“The uncertainty of the coronavirus can give us a small glimpse into what it’s like to be a refugee – we’re experiencing restrictions on travel, non-secure housing, job uncertainty and so on”, says Dr Michelle Richey, of Loughborough University’s School of Business and Economics.
“However, there are refugees around the world who work entrepreneurially around obstacles to establish livelihoods, forge new networks and create opportunities for themselves and their families.
“There are lessons to be learnt from these communities about how we can overcome hardship and the current situation also highlights the importance of supporting refugees who face some of the difficult things we are facing during the pandemic – and so much more – on a daily basis.”
Dr Richeyis an expert in technology and entrepreneurship, working to provide more opportunities for refugees to flourish in the UK and around the globe.
She and a team of talented researchers have just been awarded funding from theSociety for the Advancement of Management Studies (SAMS)andBritish Academy of Management(BAM) to explore what can be learnt from successful refugee entrepreneurship interventions in Africa.
The findings of the project will help policy-makers in Africa provide further support for refugees, but ultimately, Dr Richey hopes the research will inspire public and private investors in the UK to back existing and new initiatives that build the capacity of refugee businesses and enable them to thrive.
She also hopes the situations we have incurred during the pandemic will drive home the importance of supporting communities facing uncertainty and restrictions on levels many of us simply cannot fathom and of this type of research.
Africa has been selected as the focus of the project as its countries have long taken in refugees at a scale far beyond the resettlement programmes in Europe.
For example, in Kenya – where fieldwork will take place – Kakuma town and refugee camp has hosted many of the 20 million refugees displaced in the region for over 20 years.
Refugees can find themselves living in Kakuma camp for decades, with little prospect of returning home, says Dr Richey, yet among these restrictions over 2,000 businesses operate in-and-around the camp in a vibrant informal economy.
Rwanda also hosts thousands of refugee businesses many of which are supported by initiatives like theAfrican Entrepreneur Collective(AEC).
AEC, which has helped more than 12,000 refugee-led businesses in the country, Professor M. N. Ravishankar, of Loughborough University, Professor Monder Ram OBE, of Aston University, and Dr Ray Randall, of the University of Sheffield, will all be collaborating on the research project led by Dr Richey.
The study aims to unpack how these kinds of innovative initiatives might be transferred to other settings that host large refugee populations.

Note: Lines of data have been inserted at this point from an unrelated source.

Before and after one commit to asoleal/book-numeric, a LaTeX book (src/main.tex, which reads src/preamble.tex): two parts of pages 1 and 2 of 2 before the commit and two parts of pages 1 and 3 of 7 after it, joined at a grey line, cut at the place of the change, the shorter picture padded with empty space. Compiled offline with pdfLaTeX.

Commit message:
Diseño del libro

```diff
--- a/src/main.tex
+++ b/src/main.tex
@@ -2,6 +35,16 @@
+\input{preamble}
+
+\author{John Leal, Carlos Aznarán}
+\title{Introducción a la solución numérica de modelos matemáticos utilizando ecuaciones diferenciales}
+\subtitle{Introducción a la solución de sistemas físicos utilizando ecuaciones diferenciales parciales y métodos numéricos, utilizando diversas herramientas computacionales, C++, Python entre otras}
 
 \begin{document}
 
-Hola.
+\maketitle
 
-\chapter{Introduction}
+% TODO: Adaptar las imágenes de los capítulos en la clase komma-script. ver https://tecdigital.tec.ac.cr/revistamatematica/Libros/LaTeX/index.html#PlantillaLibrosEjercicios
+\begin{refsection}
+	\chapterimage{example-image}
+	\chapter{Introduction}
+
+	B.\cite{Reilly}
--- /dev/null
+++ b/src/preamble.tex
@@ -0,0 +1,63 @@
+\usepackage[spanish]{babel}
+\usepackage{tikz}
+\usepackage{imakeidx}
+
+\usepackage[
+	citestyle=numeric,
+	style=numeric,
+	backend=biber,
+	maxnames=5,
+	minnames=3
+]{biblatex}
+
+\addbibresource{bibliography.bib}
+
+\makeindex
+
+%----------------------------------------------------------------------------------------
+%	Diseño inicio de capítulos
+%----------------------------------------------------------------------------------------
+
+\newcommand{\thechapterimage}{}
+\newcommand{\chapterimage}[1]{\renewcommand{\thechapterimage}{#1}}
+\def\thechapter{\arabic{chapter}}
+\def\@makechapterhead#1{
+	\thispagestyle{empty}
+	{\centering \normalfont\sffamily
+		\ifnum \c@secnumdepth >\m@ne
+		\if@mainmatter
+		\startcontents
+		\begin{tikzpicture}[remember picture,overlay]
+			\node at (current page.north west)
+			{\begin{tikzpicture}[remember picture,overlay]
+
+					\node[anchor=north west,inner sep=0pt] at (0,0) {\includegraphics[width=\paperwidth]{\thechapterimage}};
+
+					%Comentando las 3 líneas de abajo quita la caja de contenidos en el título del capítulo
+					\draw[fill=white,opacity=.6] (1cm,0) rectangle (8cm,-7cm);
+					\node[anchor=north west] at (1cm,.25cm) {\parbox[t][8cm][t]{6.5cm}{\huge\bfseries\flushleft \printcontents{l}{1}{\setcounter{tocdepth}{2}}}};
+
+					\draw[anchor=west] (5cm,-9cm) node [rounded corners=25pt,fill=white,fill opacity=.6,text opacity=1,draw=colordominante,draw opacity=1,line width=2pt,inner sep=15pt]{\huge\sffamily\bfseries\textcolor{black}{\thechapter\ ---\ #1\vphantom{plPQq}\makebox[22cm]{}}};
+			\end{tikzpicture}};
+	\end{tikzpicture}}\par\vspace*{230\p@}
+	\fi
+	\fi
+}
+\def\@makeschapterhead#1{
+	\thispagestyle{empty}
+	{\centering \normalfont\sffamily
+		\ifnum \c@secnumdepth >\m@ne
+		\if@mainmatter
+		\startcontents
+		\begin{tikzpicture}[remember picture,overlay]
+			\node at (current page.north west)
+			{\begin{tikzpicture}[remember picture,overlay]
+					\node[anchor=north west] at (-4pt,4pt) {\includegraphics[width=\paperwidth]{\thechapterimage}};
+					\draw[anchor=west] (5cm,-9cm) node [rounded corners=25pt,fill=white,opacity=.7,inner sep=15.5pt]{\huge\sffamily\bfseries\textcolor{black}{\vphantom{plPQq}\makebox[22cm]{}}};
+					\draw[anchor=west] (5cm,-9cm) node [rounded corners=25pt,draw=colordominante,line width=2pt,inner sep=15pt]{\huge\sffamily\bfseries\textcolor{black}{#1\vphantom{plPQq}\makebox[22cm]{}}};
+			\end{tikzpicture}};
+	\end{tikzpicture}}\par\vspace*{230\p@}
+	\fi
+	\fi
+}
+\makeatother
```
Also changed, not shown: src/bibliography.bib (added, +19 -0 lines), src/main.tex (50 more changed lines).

Dr Richey commented: “Since refugee numbers continue to grow – currently 79.5 million according to United Nations High Commissioner for Refugees – and are forecast to grow exponentially in coming decades, there is a pressing need to understand how to more successfully integrate people displaced by war, violence and natural disasters.
“Our study will flesh out a developmental approach with evidence and suggestions for how policy makers can support refugees rebuilding their lives in different regions under heavy restrictions.
She continued: “Evidence from settings like Rwanda show that refugee populations can successfully integrate and contribute to the social and economic prosperity of a country.
“Refugee led businesses also create jobs for locals, bring back skills from industries that have been long ago off-shored and with their innate resilience and social orientation – we find many businesses want to give back to communities – refugees build the kinds of businesses we need more of to re-build the United Kingdom's economy.”
Julienne Oyler, CEO of African Entrepreneur Collective, commented: “The results we are seeing on the ground are that refugee entrepreneurs are meaningful contributors to the larger economic development of their host communities and countries.
“By working with Dr Richey and her team, we will be able to demonstrate the true impact that refugee entrepreneurs can have when they are supported and enabled to launch and grow businesses.”
More on the ‘Facilitating impact and transferability for refugee entrepreneurship interventions in Africa’ research project can be foundhere.
Dr Richey is also partnered with the United Kingdom's only dedicated refugee entrepreneurship programme, The Entrepreneurial Refugee Network (TERN), and is the research lead for the Centre for Entrepreneurs' Refugee Entrepreneurship Pilot, sponsored by the Home Office and Big Lottery Community Fund.
She hopes to share findings from the pilot next year.